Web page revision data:
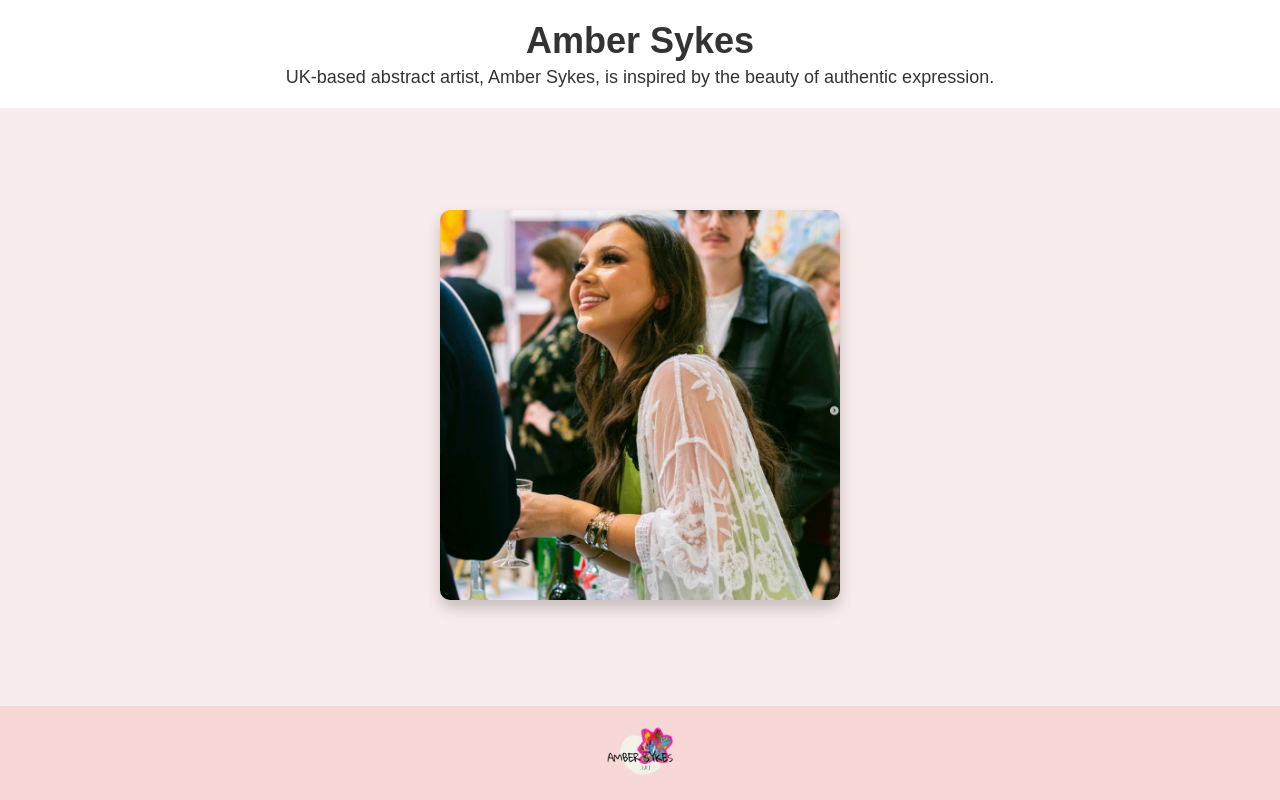
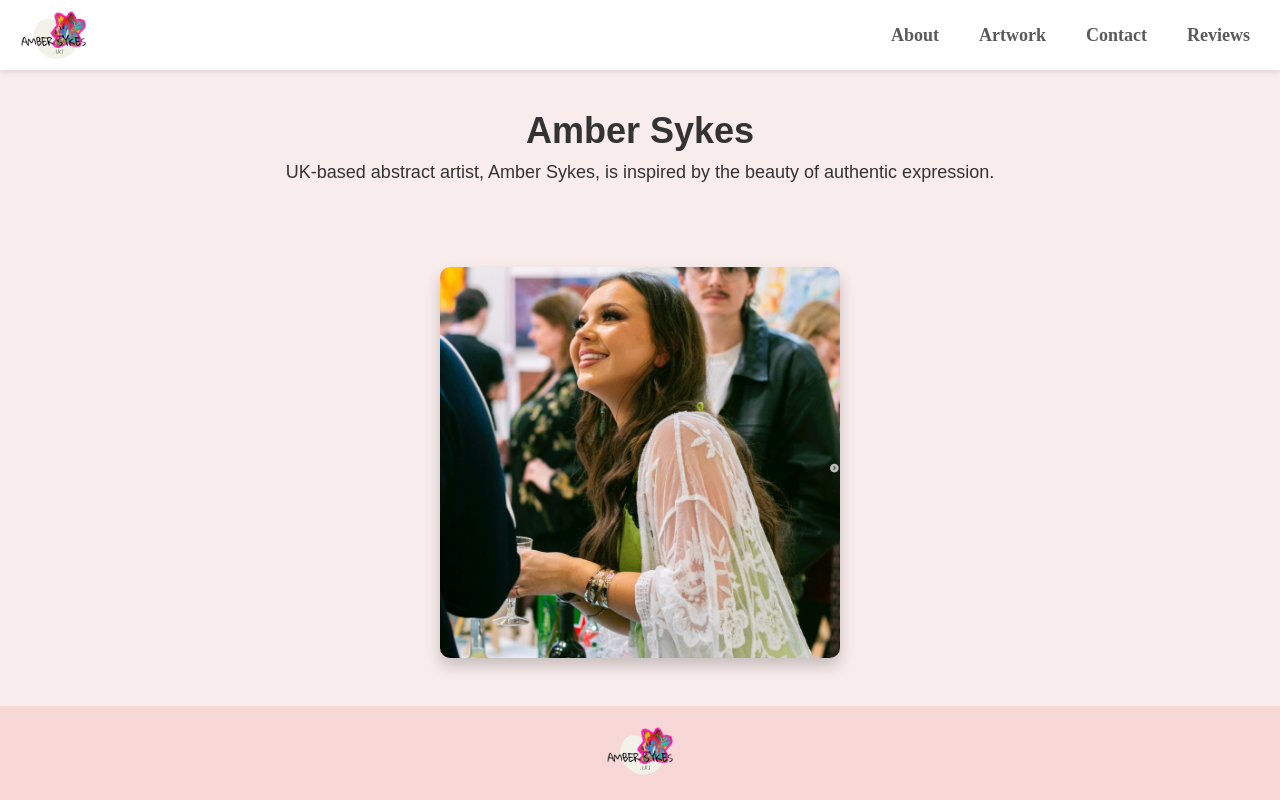
Before and after one commit to mdelaneycastle/amberskyes, a plain HTML site: page index.html in a window 1280 px wide. Drawn offline with Linux system fonts and the light colour scheme; a web font is replaced by a local one.

Commit message:
Update index.html

```diff
--- a/index.html
+++ b/index.html
@@ -18,23 +18,59 @@
             min-height: 100vh;
         }
 
-        /* Header styles */
+        /* Sticky header styles */
         header {
-            text-align: center;
-            padding: 20px 10px;
+            position: sticky;
+            top: 0;
+            display: flex;
+            justify-content: space-between;
+            align-items: center;
+            padding: 10px 20px;
             background-color: #ffffff;
+            box-shadow: 0 2px 5px rgba(0, 0, 0, 0.1);
+            z-index: 1000;
         }
 
-        header h1 {
+        header img {
+            height: 50px;
+        }
+
+        nav {
+            display: flex;
+            gap: 20px;
+        }
+
+        nav a {
+            text-decoration: none;
+            color: #5a5a5a;
+            font-family: 'Petrona', serif;
+            font-weight: bold;
+            font-size: 18px;
+            padding: 5px 10px;
+            border-radius: 5px;
+            transition: background-color 0.3s;
+        }
+
+        nav a:hover {
+            background-color: #f2bcbc; /* Slightly darker pastel */
+        }
+
+        /* Body header styles */
+        .body-header {
+            text-align: center;
+            padding: 40px 20px;
+        }
+
+        .body-header h1 {
             font-size: 36px;
             font-family: 'Arial', sans-serif; /* San-serif font for header */
             margin: 0;
         }
 
-        header p {
+        .body-header p {
             font-size: 18px;
             font-family: 'Arial', sans-serif; /* San-serif font for tagline */
-            margin: 5px 0 0 0;
+            margin: 10px 0 0 0;
         }
 
         /* Main styles */
@@ -72,11 +108,22 @@
     </style>
 </head>
 <body>
-    <!-- Header -->
+    <!-- Sticky header -->
     <header>
+        <img src="pink-website-logo-1.png" alt="Amber Sykes Art Logo">
+        <nav>
+            <a href="about.html">About</a>
+            <a href="artwork.html">Artwork</a>
+            <a href="contact.html">Contact</a>
+            <a href="reviews.html">Reviews</a>
+        </nav>
+    </header>
+
+    <!-- Body header -->
+    <div class="body-header">
         <h1>Amber Sykes</h1>
         <p>UK-based abstract artist, Amber Sykes, is inspired by the beauty of authentic expression.</p>
-    </header>
+    </div>
 
     <!-- Main content -->
     <main>
```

__What is being asked__
Each line of the data above that contains the string "font" should be counted; give only the total.

__Response to the exercise__
8